He died a few days later.
In the time since then, Hemp has become an ombudsman, or a patients’ advocate in nursing homes, and has seen similar stories. “It seems like what they’re doing is putting them in a locked facility, like a kennel, and drugging them because they don’t have the staff or the knowledge to take care of these people,” Hemp said. “They don’t have the training, is what I found.”
The proposals are in response to stories like Hemp’s and continuing pressure from people who say a loved one in a nursing home had suffered serious side effects or had died after being administered these drugs. Hemp said she worked with staff members working for former state Sen. Steve Baddour, D-Methuen, one of whom now works for O’Connor Ives.
A joint legislative committee held hearings on the issue last month.
A federal investigation found that use of antipsychotics for dementia and Alzheimer’s is not uncommon.
A 2011 report by the inspector general of the federal Department of Housing and Urban Development warned that “too many of these (nursing home) institutions fail to comply with federal regulations designed to prevent overmedication, giving nursing home patients antipsychotic drugs in ways that violate federal standards for unnecessary drug use.”
The report, which looked into requests for payment to Medicare from nursing homes across the country, also said that the drugs were prescribed for uses not approved by the Food and Drug Administration. “Potentially most alarming, 88 percent of the times these drugs were prescribed for elderly patients with dementia, a population the FDA has warned faces an increased risk of death from this class of drugs,” Daniel R. Levinson, HUD inspector general, wrote.
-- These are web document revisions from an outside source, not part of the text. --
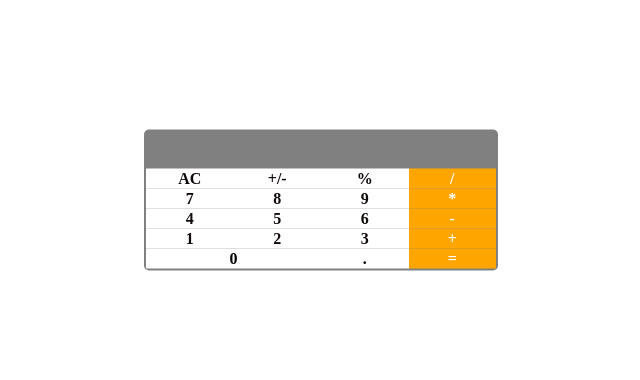
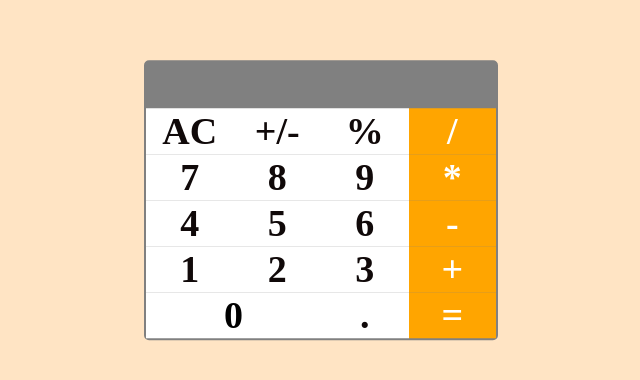
Before and after one commit to asraful-cse/react-calculator, a React (Create React App) app: page / in a window 1280 px wide. Shown: the part 200-580 px from the top of the page, without its empty margins (319-959 px from the left). Built offline with nearby package versions, Linux system fonts and the light colour scheme; a web font is replaced by a local one.

Commit message:
dry code updated

```diff
--- a/src/App.css
+++ b/src/App.css
@@ -4,13 +4,14 @@
 
 * {
    font-family: 'Neucha', cursive;
-   font-size: 16px;
+   font-size:38px;
 }
 
 body{
     display: flex;
     justify-content: center;
     align-items: center;
+    background-color: bisque;
 }
 .container{
  top: 50%;
@@ -19,6 +20,7 @@ body{
  transform: translate(-50% , -50%);
  margin: 0 auto;
  width: 350px;
+ /* height: 400px;  */
  text-align: center;
  border: 2px solid gray;
  background: gray;
```
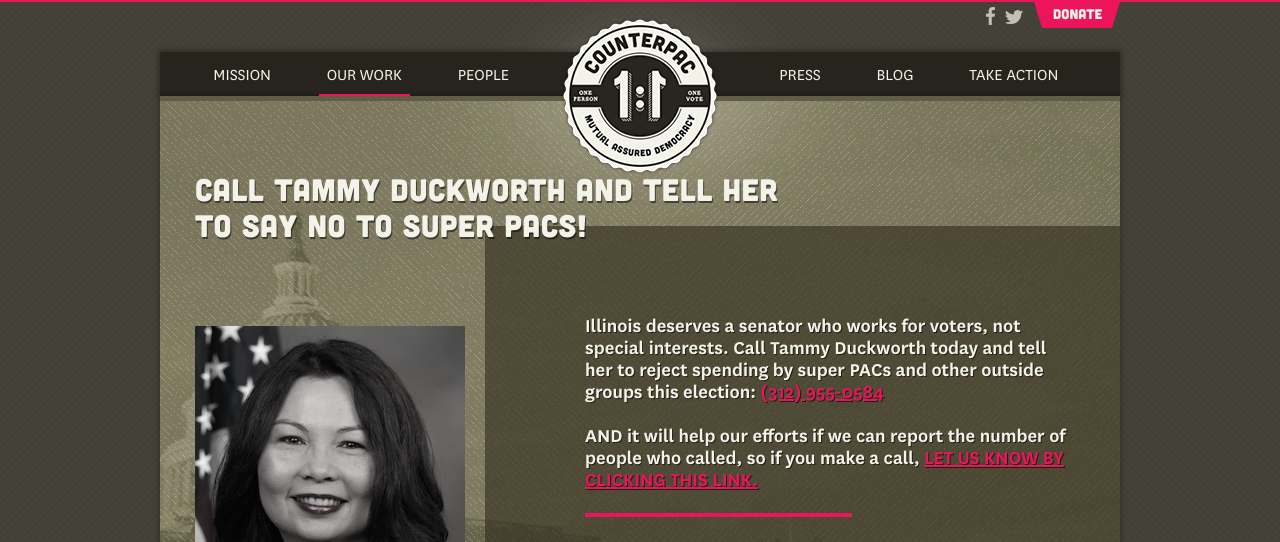
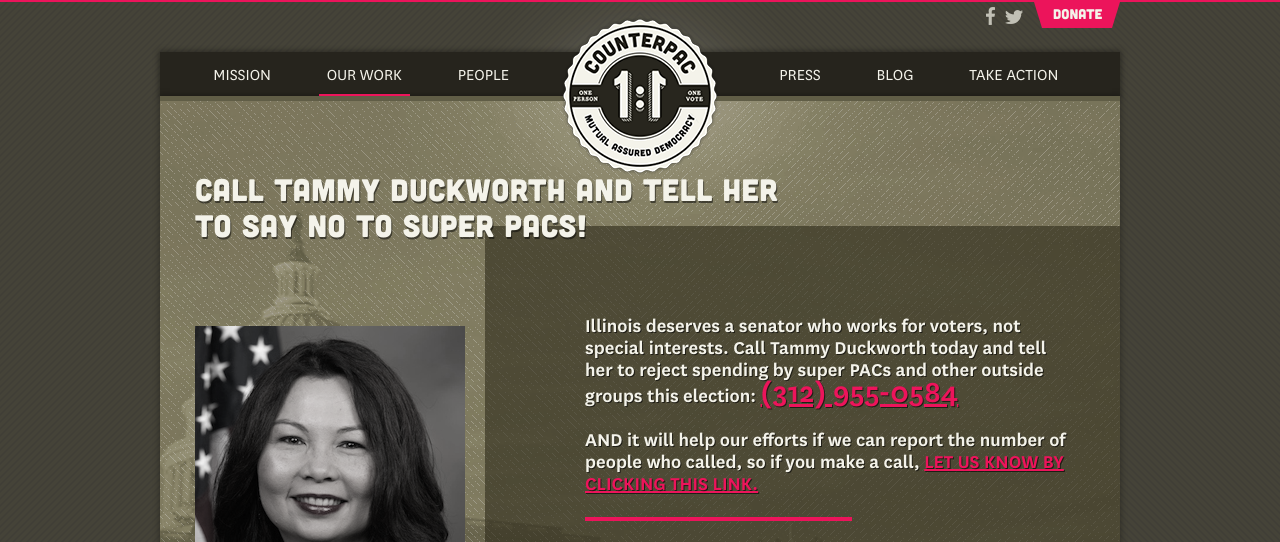
Before and after one commit to counterpac/counterpac.github.io, a Jekyll site: the page built from campaigns/illinois-senate-2016/call-tammy-duckworth.html, in a window 1280 px wide. Shown: the top 542 px of the page. Built offline with Jekyll 4.4.1, drawn with Linux system fonts in a browser that asks for light colours; nearby versions of some CDN libraries; grey boxes are pictures that could not be loaded.

Commit message:
updating call page

```diff
--- a/campaigns/illinois-senate-2016/call-tammy-duckworth.html
+++ b/campaigns/illinois-senate-2016/call-tammy-duckworth.html
@@ -14,7 +14,7 @@
         <img src="{{ site.url }}/images/campaigns/candidate_duckworth.jpg" class="candidate1">
       </div>
       <div class="text_summary translucent invert">
-        <strong class="h2 emphasis under_emphasis">Illinois deserves a senator who works for voters, not special interests. Call Tammy Duckworth today and tell her to reject spending by super PACs and other outside groups this election: <a href="tel:3129550584">(312) 955-0584</a> <br/><br/>AND it will help our efforts if we can report the number of people who called, so if you make a call, <a href="http://bit.ly/call-duckworth">LET US KNOW BY CLICKING THIS LINK.</a></strong>
+        <strong class="h2 emphasis under_emphasis">Illinois deserves a senator who works for voters, not special interests. Call Tammy Duckworth today and tell her to reject spending by super PACs and other outside groups this election: <span style="font-size:32px;"><a href="tel:3129550584">(312) 955-0584</a></span> <br/><br/>AND it will help our efforts if we can report the number of people who called, so if you make a call, <a href="http://bit.ly/call-duckworth">LET US KNOW BY CLICKING THIS LINK.</a></strong>
         <iframe style="width:100%;" height="315" src="https://www.youtube.com/embed/c-4n9E5xs2M" frameborder="0" allowfullscreen></iframe>
         <p><span style="font-weight:bold;">Here's what to say:</span> My name is [YOUR NAME] and I think Representative Duckworth should be accountable to Illinois voters, not super PACs and special interests. I'm calling to ask her to take the CounterPAC pledge to reject all outside money during the 2016 election.</p>
       </div>
```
Indeed, the FDA issued two public health advisories in the last eight years warning that elderly patients with dementia have a higher risk of death when taking several different brands and types of antipsychotic drugs.